Stored records
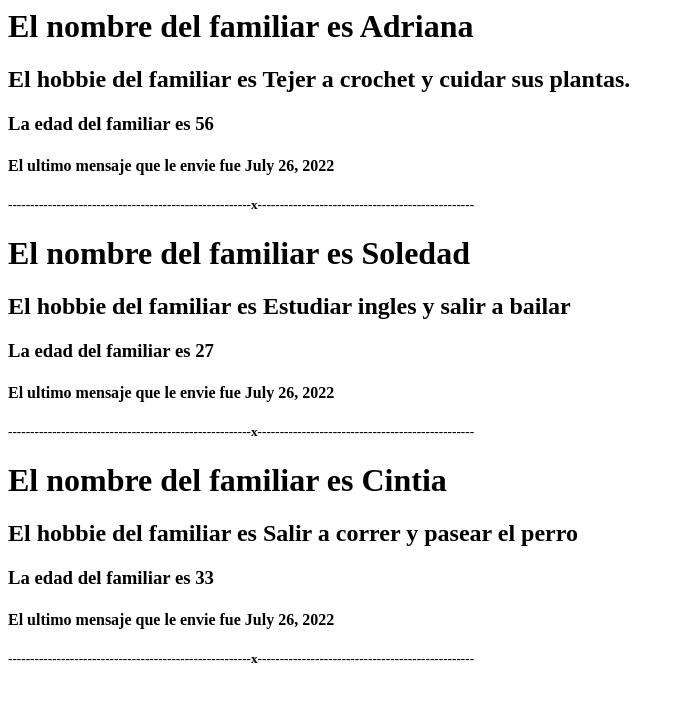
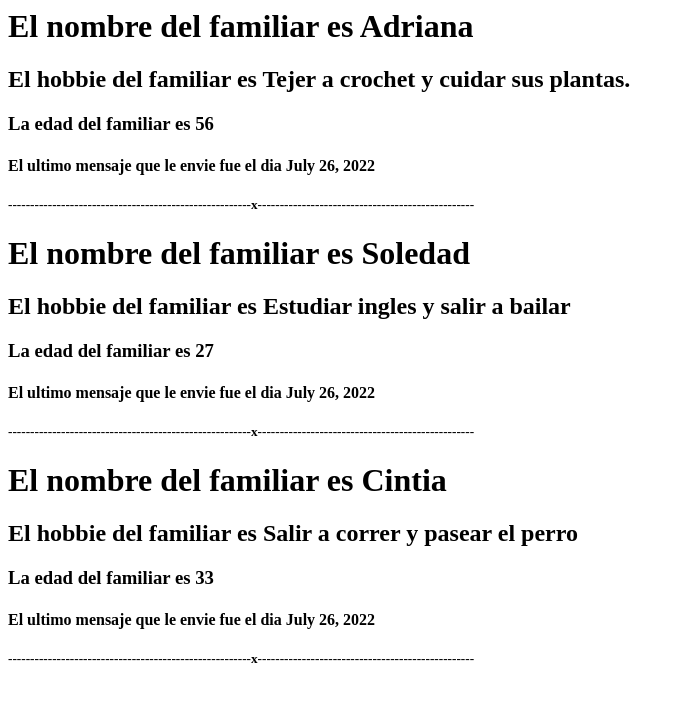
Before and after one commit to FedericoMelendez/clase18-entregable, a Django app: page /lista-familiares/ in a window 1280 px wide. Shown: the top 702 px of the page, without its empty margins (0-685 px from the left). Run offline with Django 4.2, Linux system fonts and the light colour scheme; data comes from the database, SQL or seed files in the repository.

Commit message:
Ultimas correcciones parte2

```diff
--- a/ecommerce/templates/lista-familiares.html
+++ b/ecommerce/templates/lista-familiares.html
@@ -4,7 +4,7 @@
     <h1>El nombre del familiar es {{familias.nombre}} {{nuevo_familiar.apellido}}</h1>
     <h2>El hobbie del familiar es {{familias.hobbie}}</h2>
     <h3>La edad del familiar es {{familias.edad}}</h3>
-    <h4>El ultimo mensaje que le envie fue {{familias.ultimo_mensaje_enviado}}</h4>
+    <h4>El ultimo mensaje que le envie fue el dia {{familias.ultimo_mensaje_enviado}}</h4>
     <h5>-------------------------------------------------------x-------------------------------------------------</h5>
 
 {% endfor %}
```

TASK INSTRUCTIONS
Across the entries above, how many lines include the word "familias"? Give only the number.

THE COMPLETED TASK
5